To change the power-up state to a logic level low, a resistor can be wired between that digital line (DIOx, where x is the line number) and digital ground (DGND). Assuming the worst case scenario (17 kΩ internal pull-up resistor), you should choose a pull-down resistor with an impedance of less than 3.2 kΩ. Thus, the device would require <2 mA to drive the pull down circuit to TTL low (0.8 V), leaving 11 mA for the load (E series devices can source up to 13 mA).Note:
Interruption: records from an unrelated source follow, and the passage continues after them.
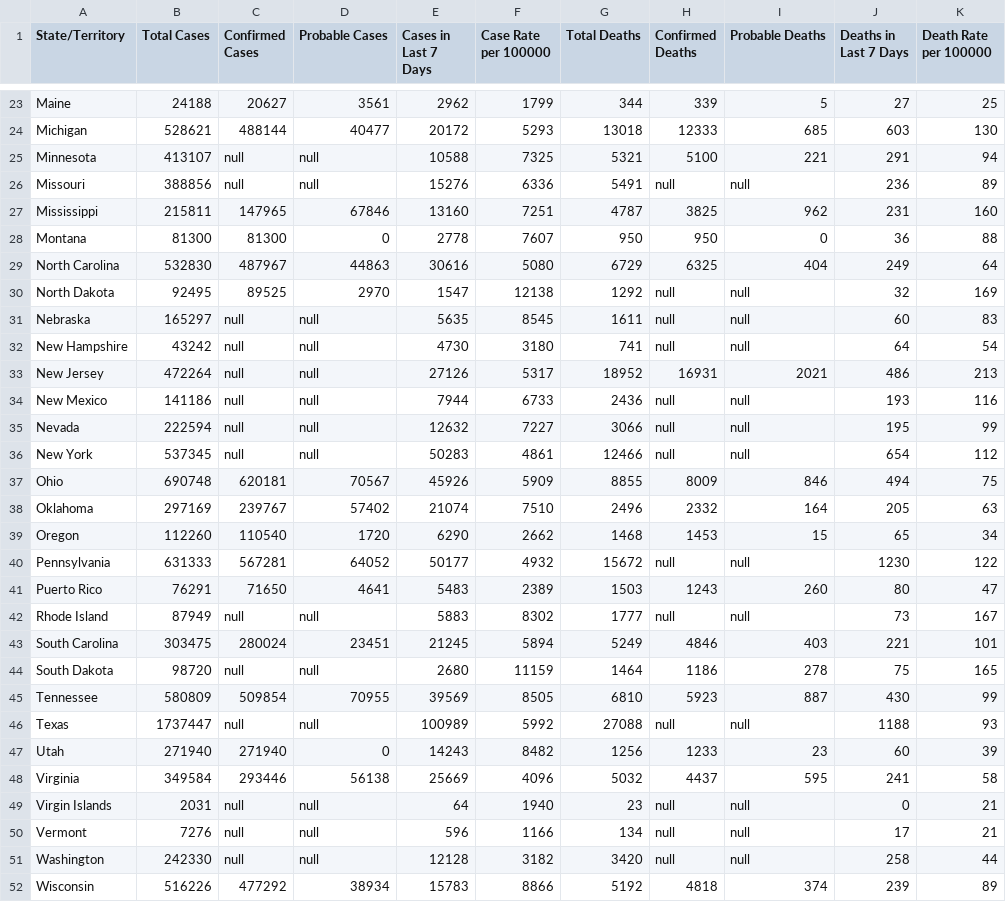
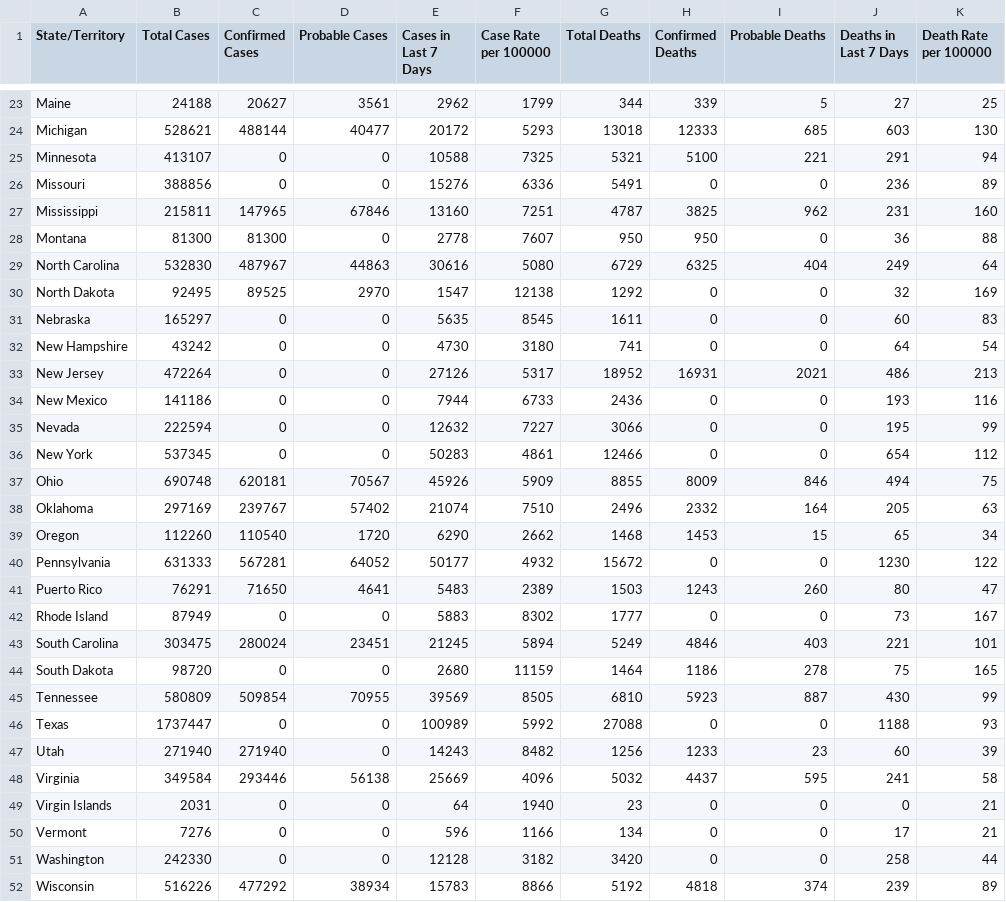
Before and after one commit to Edimayo5/Project3_group1, a CSV file: resources/1-1-21 US covid19.csv, drawn as a sheet; only a part is shown, gaps mark what is left out; the diff covers the shown part only; the diff names each change by its address in the sheet, - before the commit and + after, or states it on an @@ line.

```diff
--- a/resources/1-1-21 US covid19.csv
+++ b/resources/1-1-21 US covid19.csv
-C25:C26 (Confirmed Cases): null
+C25:C26 (Confirmed Cases): 0
-D25:D26 (Probable Cases): null
+D25:D26 (Probable Cases): 0
-H26 (Confirmed Deaths): null
+H26 (Confirmed Deaths): 0
-I26 (Probable Deaths): null
+I26 (Probable Deaths): 0
-H30:H32 (Confirmed Deaths): null
+H30:H32 (Confirmed Deaths): 0
-I30:I32 (Probable Deaths): null
+I30:I32 (Probable Deaths): 0
-C31:C36 (Confirmed Cases): null
+C31:C36 (Confirmed Cases): 0
-D31:D36 (Probable Cases): null
+D31:D36 (Probable Cases): 0
-H34:H36 (Confirmed Deaths): null
+H34:H36 (Confirmed Deaths): 0
-I34:I36 (Probable Deaths): null
+I34:I36 (Probable Deaths): 0
-H40 (Confirmed Deaths): null
+H40 (Confirmed Deaths): 0
-I40 (Probable Deaths): null
+I40 (Probable Deaths): 0
-C42 (Confirmed Cases): null
+C42 (Confirmed Cases): 0
-D42 (Probable Cases): null
+D42 (Probable Cases): 0
-H42 (Confirmed Deaths): null
+H42 (Confirmed Deaths): 0
-I42 (Probable Deaths): null
+I42 (Probable Deaths): 0
-C44 (Confirmed Cases): null
+C44 (Confirmed Cases): 0
-D44 (Probable Cases): null
+D44 (Probable Cases): 0
-C46 (Confirmed Cases): null
+C46 (Confirmed Cases): 0
-D46 (Probable Cases): null
+D46 (Probable Cases): 0
-H46 (Confirmed Deaths): null
+H46 (Confirmed Deaths): 0
-I46 (Probable Deaths): null
+I46 (Probable Deaths): 0
-C49:C51 (Confirmed Cases): null
+C49:C51 (Confirmed Cases): 0
-D49:D51 (Probable Cases): null
+D49:D51 (Probable Cases): 0
-H49:H51 (Confirmed Deaths): null
+H49:H51 (Confirmed Deaths): 0
-I49:I51 (Probable Deaths): null
+I49:I51 (Probable Deaths): 0
```
Also changed, not shown: 38 edited cells elsewhere in this file.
Some devices, such as the PCI-6025E or the AT-MIO-16DE-10, have 3 additional ports of digital lines. On these devices Port 0 uses the DAQ-STC chip, but ports 2, 3, and 4 use the 8255 chip. The digital lines of the 8255 chip consist of +5 V connected to a 100 kΩ pull-up resistor. Thus, it is necessary to apply a different value for the pull-down resistor on the 8255 digital lines.
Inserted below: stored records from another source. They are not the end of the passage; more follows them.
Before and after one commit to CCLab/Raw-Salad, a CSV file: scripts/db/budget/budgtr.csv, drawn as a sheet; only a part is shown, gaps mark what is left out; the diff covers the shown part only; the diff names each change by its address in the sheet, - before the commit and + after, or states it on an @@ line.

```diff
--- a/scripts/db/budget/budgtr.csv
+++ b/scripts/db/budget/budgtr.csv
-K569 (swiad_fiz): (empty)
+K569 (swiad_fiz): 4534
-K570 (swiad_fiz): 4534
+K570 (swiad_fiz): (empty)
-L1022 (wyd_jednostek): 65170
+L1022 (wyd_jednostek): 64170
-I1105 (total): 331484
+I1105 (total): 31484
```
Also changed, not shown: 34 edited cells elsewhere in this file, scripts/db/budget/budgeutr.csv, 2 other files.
You can find the formula and information regarding these lines in the PCI-DIO-96/PXI-6508/PCI-6503 User Manual. The PCI-DIO-96, the PXI-6508, and the PCI-6503 boards are digital I/O boards that use the 8255 chip, so the information regarding the chip is available in the manual.USB-6008/6009/6501
These USB devices have a default power up state of a high impedance input or alternatively called open collector/open-drain.
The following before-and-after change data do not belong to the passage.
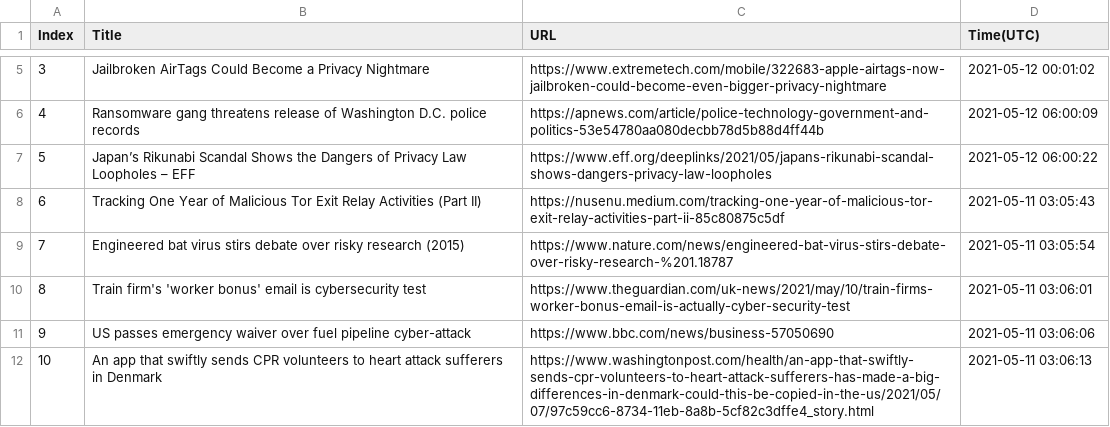
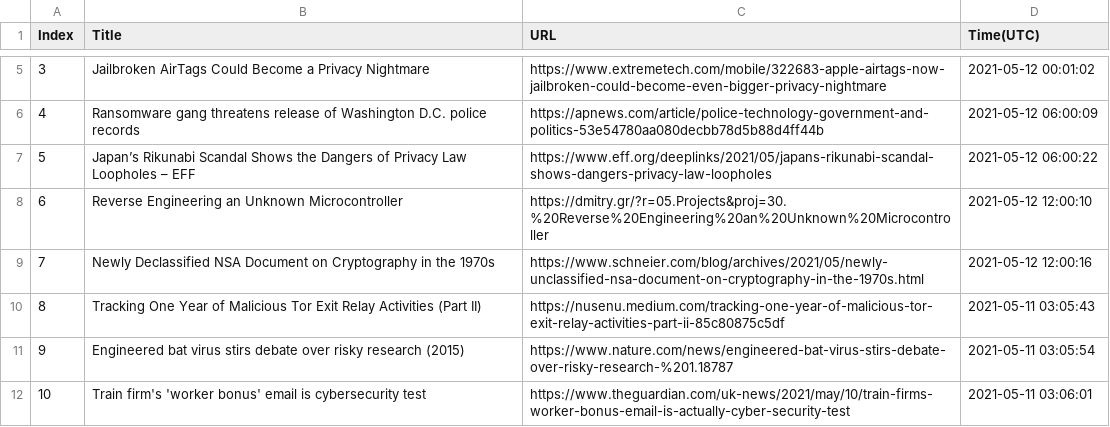
Before and after one commit to seitlab/seitlab.github.io, a CSV file: data/security_title_url.csv, drawn as a sheet; only a part is shown, gaps mark what is left out; the shorter side is filled out with more unchanged rows; addresses are those after the commit; the diff names each change by its address in the sheet, - before the commit and + after, or states it on an @@ line.

```diff
--- a/data/security_title_url.csv
+++ b/data/security_title_url.csv
+row 8: 6 | Reverse Engineering an Unknown Microcontroller | https://dmitry.gr/?r=05.Projects&proj=30.%20Reverse%20Engineering%20an%20Unknown%20Microcontroller | 2021-05-12 12:00:10
+row 9: 7 | Newly Declassified NSA Document on Cryptography in the 1970s | https://www.schneier.com/blog/archives/2021/05/newly-unclassified-nsa-document-on-cryptography-in-the-1970s.html | 2021-05-12 12:00:16
@@ column A (Index) renumbered from row 10 down @@
```
Also changed, not shown: data/ai_title_url.csv, 2 other files.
To set other values on the DIO lines, it must be statically updated by Software after power up of your system. If you have a need for programmable power-up states in your application, please look for this feature in other NI product lines
Because the internal pull-up resistor on these USB devices is small (4.7 kΩ) to pull the voltage below 0.8V, a pull-down resistor of 850 Ω or less is required. With such a small resistor ~6 mA will be pulled from the device when driving the line high with no load connected. Since the device can only supply up to 8.5 mA, that only leaves ~2.5 mA for the load. It is therefore not recommended to use this method to pull the voltage down to a low state. USB-6509
The NI USB-6509 facilitates user-configurable pull-up or pull-down tasks. Each DIO channel is connected to a 100 kΩ resistor and can be pulled high or low using the back-panel switch. Using this switch pulls all 96 DIO lines high when set to HIGH or low when set to LOW. However, if all lines are high, you might want to pull some lines low.If you select the pulled-high mode, each DIO line is pulled to Vcc (+5 V) with a 100 kΩ resistor. To pull a specific line low, connect a pull-down resistor (RL) whose value gives you a maximum of 0.8 V between the line and ground.
Figure: DIO Channel Configured for High DIO State with External Load (Pull-Down Resistor)Other Digital I/O Devices
NI offers a wide variety of Digital I/O devices with features such as channel isolation, high voltage, dedicated hardware timing, etc. (e.g. NI 653x, 651x).